The 13 Most Overcooked Food Trends of 2013: #6 Ramen Burgers

Keep New Times Free
I Support
  • Local
  • Community
  • Journalism
  • logo

Support the independent voice of South Florida and help keep the future of New Times free.

Nanette Gonzales
Ikemen's ramen burger at the Los Angeles Ramen Yokocho Fest.
The world of gastronomy is as subject to the whim and whimsy of the "trend" as any industry, from fashion to music. Some foods are eternal, like pizza, and others come and go from our midst, for better or for worse.

So, we got together all of the food writers we could find and asked them what they thought the most overdone, needs to come out of the oven, stick a fork in them already food trends of 2013 were.

Since 13 is our lucky number (we like to live on the edge), that's exactly how many we came up with. Some we loved, some we hated, some we loved to hate, and others we just couldn't resist loving until we hated ourselves.

See also: The 13 Most Overcooked Food Trends of 2013: #7 Truffle Oil on Everything

Here are 13 food trends that have become ubiquitous and shed the sheen of novelty -- now they're just dull and sometimes annoying, in spite of an exciting debut.

(To keep things interesting, we've included a few food trends we hope continue into 2014 and beyond. See if you can identify which trends or innovations were welcome additions in 2013.)

Coming in at number 6...

Ramen Burgers

In the modern era of the food mashup, crowbarring one dish into another has become a kind of performance art, like competitive eating recalibrated from quantity to thought piece: your dinner as a Jeff Koons balloon. Some of these mashups work; some of them should be banned by the FDA. But a rare few of them are genius, not so much edible cultural fusion as a rip in the space-time continuum.
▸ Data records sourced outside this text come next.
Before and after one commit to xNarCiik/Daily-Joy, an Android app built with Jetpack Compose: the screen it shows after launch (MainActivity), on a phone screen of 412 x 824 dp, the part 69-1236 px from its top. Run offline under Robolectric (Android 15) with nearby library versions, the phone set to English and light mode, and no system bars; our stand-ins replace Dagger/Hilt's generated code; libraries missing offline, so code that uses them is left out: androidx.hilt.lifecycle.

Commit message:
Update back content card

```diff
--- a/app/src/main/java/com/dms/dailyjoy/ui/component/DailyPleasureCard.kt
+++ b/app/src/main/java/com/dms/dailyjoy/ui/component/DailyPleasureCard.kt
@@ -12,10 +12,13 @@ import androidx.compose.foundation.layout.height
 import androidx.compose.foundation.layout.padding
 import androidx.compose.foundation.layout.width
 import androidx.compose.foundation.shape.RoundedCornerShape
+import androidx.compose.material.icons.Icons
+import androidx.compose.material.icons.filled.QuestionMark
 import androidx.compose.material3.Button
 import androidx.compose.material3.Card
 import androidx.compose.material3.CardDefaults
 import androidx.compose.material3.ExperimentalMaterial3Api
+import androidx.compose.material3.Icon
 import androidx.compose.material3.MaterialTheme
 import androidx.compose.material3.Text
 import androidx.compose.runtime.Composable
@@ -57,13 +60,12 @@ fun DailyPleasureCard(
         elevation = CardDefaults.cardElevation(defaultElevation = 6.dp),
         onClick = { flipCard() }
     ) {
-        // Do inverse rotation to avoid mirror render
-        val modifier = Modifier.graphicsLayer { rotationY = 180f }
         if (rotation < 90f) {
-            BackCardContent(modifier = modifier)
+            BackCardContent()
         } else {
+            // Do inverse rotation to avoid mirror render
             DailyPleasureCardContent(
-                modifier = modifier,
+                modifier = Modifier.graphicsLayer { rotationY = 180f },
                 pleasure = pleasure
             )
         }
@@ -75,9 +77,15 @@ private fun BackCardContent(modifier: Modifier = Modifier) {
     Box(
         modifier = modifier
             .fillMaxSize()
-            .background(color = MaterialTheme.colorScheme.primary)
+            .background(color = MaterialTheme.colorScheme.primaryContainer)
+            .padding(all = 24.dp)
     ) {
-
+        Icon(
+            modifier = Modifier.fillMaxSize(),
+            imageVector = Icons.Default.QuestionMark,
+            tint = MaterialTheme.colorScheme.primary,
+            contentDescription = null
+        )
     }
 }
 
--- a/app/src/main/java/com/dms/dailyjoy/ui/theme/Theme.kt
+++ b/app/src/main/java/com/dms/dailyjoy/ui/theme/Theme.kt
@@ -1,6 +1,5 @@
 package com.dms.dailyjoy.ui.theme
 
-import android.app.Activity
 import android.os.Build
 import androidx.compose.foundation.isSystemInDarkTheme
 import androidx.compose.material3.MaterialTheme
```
The ramen burger is one of the latter -- very silly but genius nonetheless. It's pretty self-explanatory: a bun woven from ramen noodles and pan-fried, a burger made with chashu or beef, scallions, and all kinds of special sauce. Sure, that sound you hear is purists screaming, but they scream a lot. This high-concept take on lowbrow food was dreamed up by Keizo Shimamoto, a computer programmer turned food blogger (aren't we all?) who then brought his dream to the public. A large public. When he popped up with his burgers in a south Los Angeles food court, 1,000 people waited in line, starting at dawn, like the dish was a K-pop band. It has since turned up at food festivals and L.A. ramen shops, made by ramen chefs alongside their repeating bowls of tonkotsu. There are even rumors of a ramen burger shop coming to Hollywood. Will a ramen burger be as ubiquitous as gyoza and takoyaki on ramen shop menus? Highly doubtful. But it will be a very fun ride. -- Amy Scattergood
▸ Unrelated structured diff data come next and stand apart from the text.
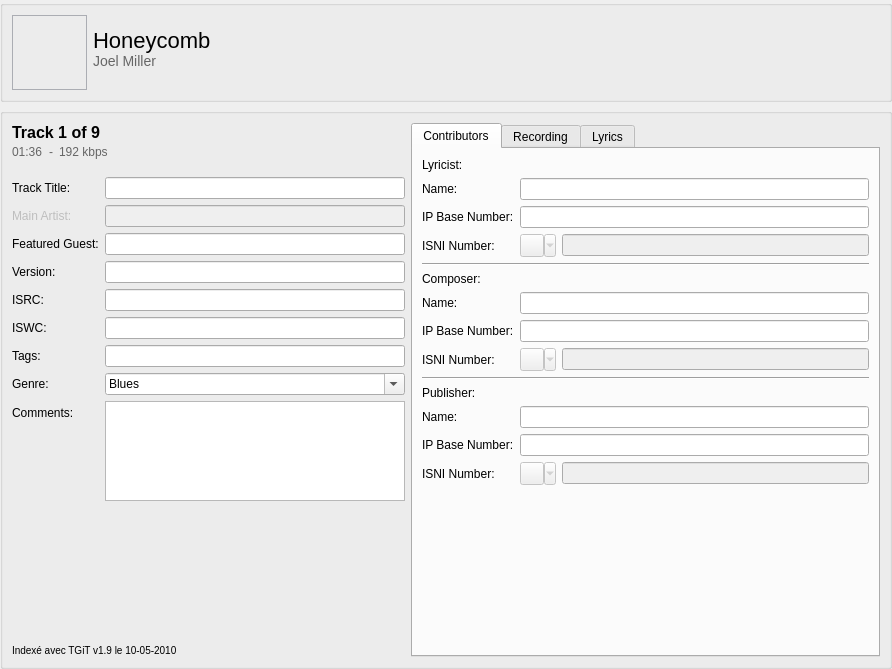
The window that resources/ui/track_page.ui (Iconoclasteinc/tgit) describes before a commit, drawn with Qt 5.
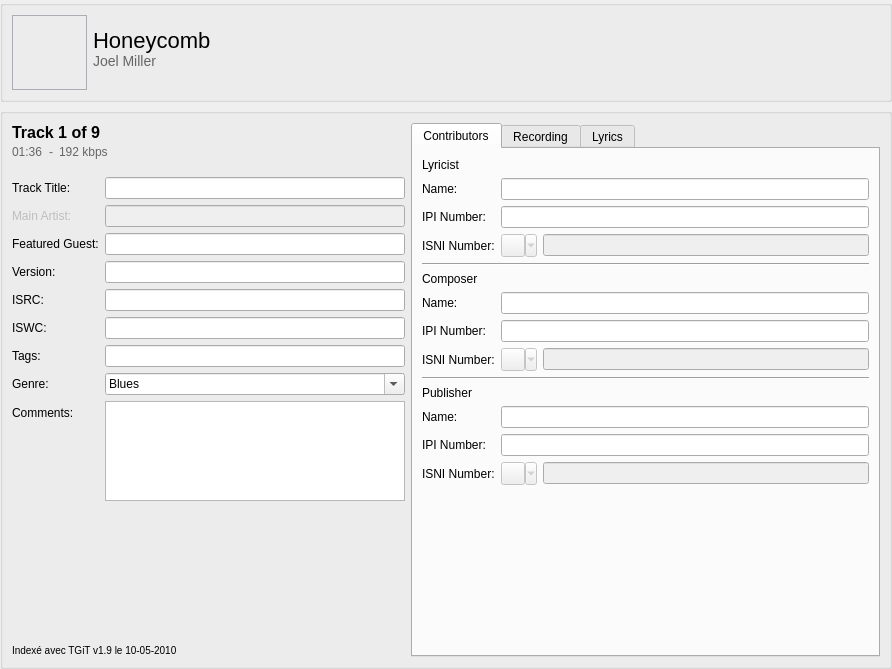
The same window after the commit. Icons and pictures are not drawn. Custom widgets are drawn as their Qt base class.

The edit to the form file:
```diff
--- a/resources/ui/track_page.ui
+++ b/resources/ui/track_page.ui
@@ -522,7 +522,7 @@
           <item row="0" column="0" colspan="2">
            <widget class="QLabel" name="_lyricist_header">
             <property name="text">
-             <string>Lyricist:</string>
+             <string>Lyricist</string>
             </property>
            </widget>
           </item>
@@ -549,7 +549,7 @@
           <item row="2" column="0">
            <widget class="QLabel" name="_lyricist_ipi_caption">
             <property name="text">
-             <string>IP Base Number:</string>
+             <string>IPI Number:</string>
             </property>
             <property name="buddy">
              <cstring>_lyricist_ipi</cstring>
@@ -623,7 +623,7 @@
           <item row="5" column="0" colspan="2">
            <widget class="QLabel" name="_composer_name">
             <property name="text">
-             <string>Composer:</string>
+             <string>Composer</string>
             </property>
            </widget>
           </item>
@@ -650,7 +650,7 @@
           <item row="7" column="0">
            <widget class="QLabel" name="_composer_ipi_caption">
             <property name="text">
-             <string>IP Base Number:</string>
+             <string>IPI Number:</string>
             </property>
             <property name="buddy">
              <cstring>_composer_ipi</cstring>
@@ -738,7 +738,7 @@
           <item row="12" column="0">
            <widget class="QLabel" name="_publisher_ipi_caption">
             <property name="text">
-             <string>IP Base Number:</string>
+             <string>IPI Number:</string>
             </property>
             <property name="buddy">
              <cstring>_publisher_ipi</cstring>
@@ -805,7 +805,7 @@
           <item row="10" column="0" colspan="2">
            <widget class="QLabel" name="_publisher_header">
             <property name="text">
-             <string>Publisher:</string>
+             <string>Publisher</string>
             </property>
            </widget>
           </item>
```
Left out of the diff: 8 changed lines with no effect on the pictures.
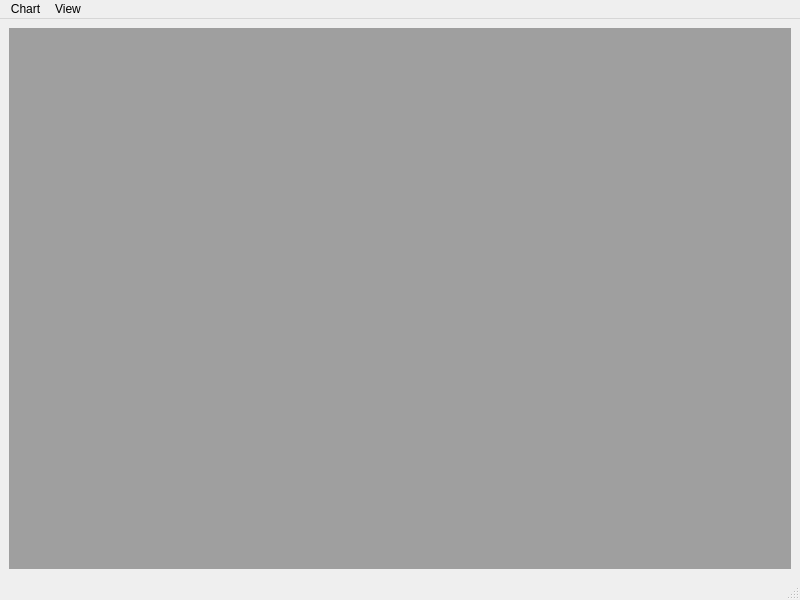
Old version of the form terminal/mainwindow.ui in the repository templait/atrade.
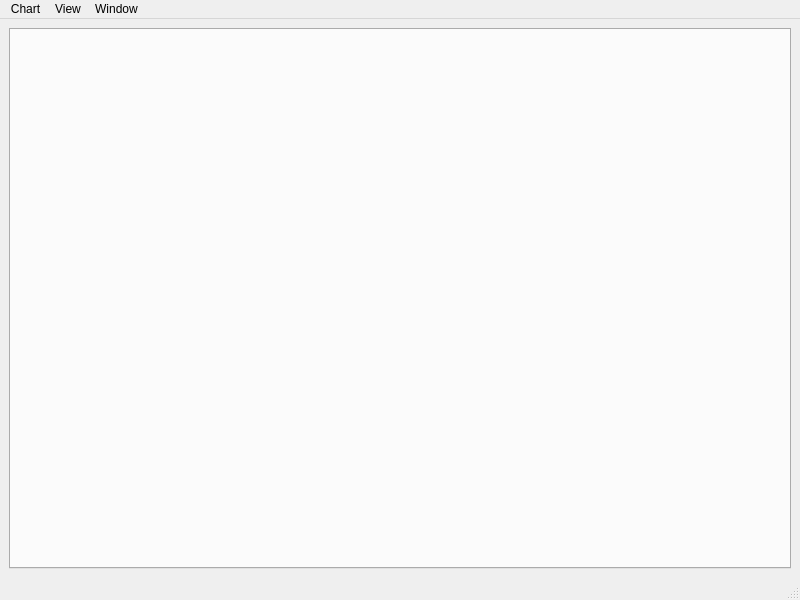
New version of the form.

What changed in the file:
```diff
--- a/terminal/mainwindow.ui
+++ b/terminal/mainwindow.ui
@@ -15,8 +15,15 @@
   </property>
   <widget class="QWidget" name="centralwidget">
    <layout class="QVBoxLayout" name="verticalLayout">
+    <property name="spacing">
+     <number>0</number>
+    </property>
     <item>
-     <widget class="QMdiArea" name="mdiArea"/>
+     <widget class="QTabWidget" name="tabWidget">
+      <property name="tabsClosable">
+       <bool>true</bool>
+      </property>
+     </widget>
     </item>
    </layout>
   </widget>
@@ -41,8 +48,18 @@
     <addaction name="actionNew_chart_window"/>
     <addaction name="actionChart_window_configuration"/>
    </widget>
+   <widget class="QMenu" name="menuWindow">
+    <property name="title">
+     <string>Window</string>
+    </property>
+    <addaction name="actionCascade"/>
+    <addaction name="actionTile"/>
+    <addaction name="separator"/>
+    <addaction name="actionNew_tab"/>
+   </widget>
    <addaction name="menuChart"/>
    <addaction name="menuView"/>
+   <addaction name="menuWindow"/>
   </widget>
   <widget class="QStatusBar" name="statusbar"/>
   <action name="actionNew_chart_window">
```
Left out of the diff: 23 changed lines with no effect on the pictures.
You can contact Rebecca Dittmar, Arts & Culture Editor/Food Blog Editor at rebecca.dittmar@browardpalmbeach.com.

Keep New Times Broward-Palm Beach Free... Since we started New Times Broward-Palm Beach, it has been defined as the free, independent voice of South Florida, and we would like to keep it that way. Offering our readers free access to incisive coverage of local news, food and culture. Producing stories on everything from political scandals to the hottest new bands, with gutsy reporting, stylish writing, and staffers who've won everything from the Society of Professional Journalists' Sigma Delta Chi feature-writing award to the Casey Medal for Meritorious Journalism. But with local journalism's existence under siege and advertising revenue setbacks having a larger impact, it is important now more than ever for us to rally support behind funding our local journalism. You can help by participating in our "I Support" membership program, allowing us to keep covering South Florida with no paywalls.
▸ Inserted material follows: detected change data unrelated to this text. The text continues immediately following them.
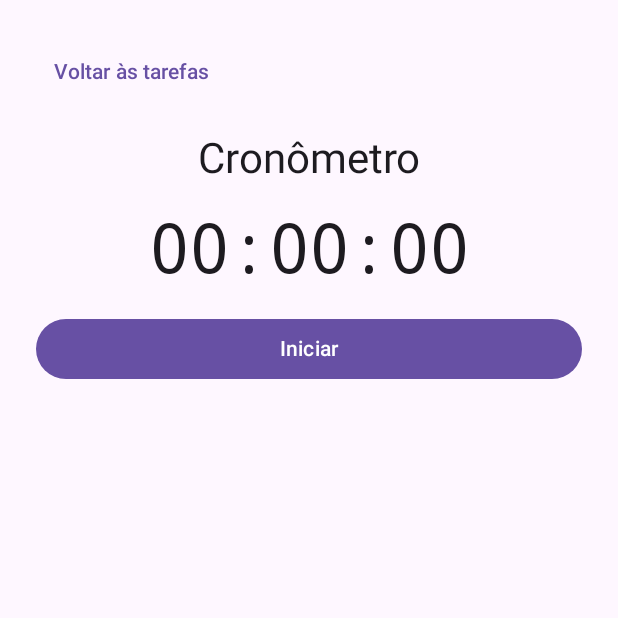
After one commit to GAMAZZO/Estudoapp, an Android app built with Jetpack Compose: the composable StopwatchScreen shown on its own in the app's theme, on a phone screen of 412 x 824 dp, the top half of it. The commit adds this screen. Run offline under Robolectric (Android 15) with nearby library versions, the phone set to English and light mode, and no system bars.

Commit message:
Adiciona cronômetro e registro de sessões de estudo

```diff
--- a/app/src/main/java/tcc/estudoapp/MainActivity.kt
+++ b/app/src/main/java/tcc/estudoapp/MainActivity.kt
@@ -8,18 +8,18 @@ import androidx.compose.foundation.isSystemInDarkTheme
 import androidx.compose.material3.MaterialTheme
 import androidx.compose.material3.darkColorScheme
 import androidx.compose.material3.lightColorScheme
-import tcc.estudoapp.ui.TasksScreen
+import tcc.estudoapp.ui.StudyApp
 
 class MainActivity : ComponentActivity() {
     override fun onCreate(savedInstanceState: Bundle?) {
         super.onCreate(savedInstanceState)
         enableEdgeToEdge()
-        val taskDao = (application as EstudoApplication).database.studyTaskDao()
+        val database = (application as EstudoApplication).database
 
         setContent {
             val colorScheme = if (isSystemInDarkTheme()) darkColorScheme() else lightColorScheme()
             MaterialTheme(colorScheme = colorScheme) {
-                TasksScreen(taskDao)
+                StudyApp(database)
             }
         }
     }
--- /dev/null
+++ b/app/src/main/java/tcc/estudoapp/ui/StopwatchScreen.kt
@@ -0,0 +1,111 @@
+package tcc.estudoapp.ui
+
+import android.os.SystemClock
+import androidx.compose.foundation.layout.Arrangement
+import androidx.compose.foundation.layout.Column
+import androidx.compose.foundation.layout.fillMaxSize
+import androidx.compose.foundation.layout.fillMaxWidth
+import androidx.compose.foundation.layout.padding
+import androidx.compose.foundation.rememberScrollState
+import androidx.compose.foundation.verticalScroll
+import androidx.compose.material3.Button
+import androidx.compose.material3.MaterialTheme
+import androidx.compose.material3.OutlinedButton
+import androidx.compose.material3.Scaffold
+import androidx.compose.material3.Text
+import androidx.compose.material3.TextButton
+import androidx.compose.runtime.Composable
+import androidx.compose.runtime.getValue
+import androidx.compose.runtime.produceState
+import androidx.compose.ui.Alignment
+import androidx.compose.ui.Modifier
+import androidx.compose.ui.res.stringResource
+import androidx.compose.ui.semantics.clearAndSetSemantics
+import androidx.compose.ui.semantics.contentDescription
+import androidx.compose.ui.semantics.heading
+import androidx.compose.ui.semantics.semantics
+import androidx.compose.ui.text.font.FontFamily
+import androidx.compose.ui.unit.dp
+import androidx.lifecycle.Lifecycle
+import androidx.lifecycle.compose.LocalLifecycleOwner
+import androidx.lifecycle.repeatOnLifecycle
+import kotlinx.coroutines.delay
+import tcc.estudoapp.R
+import java.util.Locale
+
+@Composable
+internal fun StopwatchScreen(
+    timer: StudyTimer,
+    saving: Boolean,
+    saved: Boolean,
+    saveFailed: Boolean,
+    onBack: () -> Unit,
+    onStart: () -> Unit,
+    onPause: () -> Unit,
+    onFinish: () -> Unit
+) {
+    val lifecycle = LocalLifecycleOwner.current.lifecycle
+    val now by produceState(SystemClock.elapsedRealtime(), timer, lifecycle) {
+        value = SystemClock.elapsedRealtime()
+        if (timer.isRunning) {
+            lifecycle.repeatOnLifecycle(Lifecycle.State.STARTED) {
+                while (true) {
+                    value = SystemClock.elapsedRealtime()
+                    delay(200)
+                }
+            }
+        }
+    }
+    val seconds = timer.elapsedAt(now) / 1_000
+    val elapsed = String.format(Locale.getDefault(), "%02d:%02d:%02d", seconds / 3600, seconds / 60 % 60, seconds % 60)
+    val elapsedDescription = stringResource(R.string.stopwatch_elapsed_description, elapsed)
+    val active = timer.id.isNotEmpty()
+
+    Scaffold { contentPadding ->
+        Column(
+            modifier = Modifier.fillMaxSize().padding(contentPadding)
+                .verticalScroll(rememberScrollState()).padding(24.dp),
+            verticalArrangement = Arrangement.spacedBy(16.dp),
+            horizontalAlignment = Alignment.CenterHorizontally
+        ) {
+            TextButton(onClick = onBack, enabled = !saving, modifier = Modifier.align(Alignment.Start)) {
+                Text(stringResource(R.string.stopwatch_back))
+            }
+            Text(
+                text = stringResource(R.string.stopwatch_title),
+                style = MaterialTheme.typography.headlineMedium,
+                modifier = Modifier.semantics { heading() }
+            )
+            Text(
+                text = elapsed,
+                style = MaterialTheme.typography.displayMedium,
+                fontFamily = FontFamily.Monospace,
+                modifier = Modifier.clearAndSetSemantics { contentDescription = elapsedDescription }
+            )
+            if (active) {
+                Text(stringResource(if (timer.isRunning) R.string.stopwatch_running else R.string.stopwatch_paused))
+            }
+            val actionLabel = when {
+                timer.isRunning -> R.string.stopwatch_pause
+                active -> R.string.stopwatch_resume
+                else -> R.string.stopwatch_start
+            }
+            Button(
+                onClick = if (timer.isRunning) onPause else onStart,
+                enabled = !saving,
+                modifier = Modifier.fillMaxWidth()
+            ) {
+                Text(stringResource(actionLabel))
+            }
+            if (active) {
+                OutlinedButton(onClick = onFinish, enabled = !saving, modifier = Modifier.fillMaxWidth()) {
+                    Text(stringResource(R.string.stopwatch_finish))
+                }
+            }
+            if (saved) Text(stringResource(R.string.stopwatch_saved))
+            if (saveFailed) {
+                Text(stringResource(R.string.stopwatch_save_error), color = MaterialTheme.colorScheme.error)
+            }
+        }
+    }
+}
--- a/app/src/main/res/values/strings.xml
+++ b/app/src/main/res/values/strings.xml
@@ -23,4 +23,15 @@
     <string name="task_delete_title">Excluir tarefa?</string>
     <string name="task_delete_confirmation">A tarefa “%1$s” será removida da lista.</string>
     <string name="task_delete_error">Não foi possível excluir a tarefa. Tente novamente.</string>
+    <string name="stopwatch_title">Cronômetro</string>
+    <string name="stopwatch_back">Voltar às tarefas</string>
+    <string name="stopwatch_start">Iniciar</string>
+    <string name="stopwatch_pause">Pausar</string>
+    <string name="stopwatch_resume">Retomar</string>
+    <string name="stopwatch_finish">Encerrar e salvar</string>
+    <string name="stopwatch_running">Sessão em andamento</string>
+    <string name="stopwatch_paused">Sessão pausada</string>
+    <string name="stopwatch_saved">Sessão de estudo salva.</string>
+    <string name="stopwatch_save_error">Não foi possível salvar a sessão. Tente novamente.</string>
+    <string name="stopwatch_elapsed_description">Tempo de estudo: %1$s</string>
 </resources>
```
Also changed, not shown: app/src/main/java/tcc/estudoapp/data/StudyDatabase.kt (+4 -3 lines), app/src/main/java/tcc/estudoapp/data/StudySession.kt (added, +21 -0 lines), app/src/main/java/tcc/estudoapp/ui/StudyApp.kt (added, +114 -0 lines), app/src/main/java/tcc/estudoapp/ui/TasksScreen.kt (+10 -3 lines), 1 other file.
We use cookies to collect and analyze information on site performance and usage, and to enhance and customize content and advertisements. By clicking 'X' or continuing to use the site, you agree to allow cookies to be placed. To find out more, visit our cookies policy and our privacy policy.


Join the New Times community and help support independent local journalism in South Florida.


Join the New Times community and help support independent local journalism in South Florida.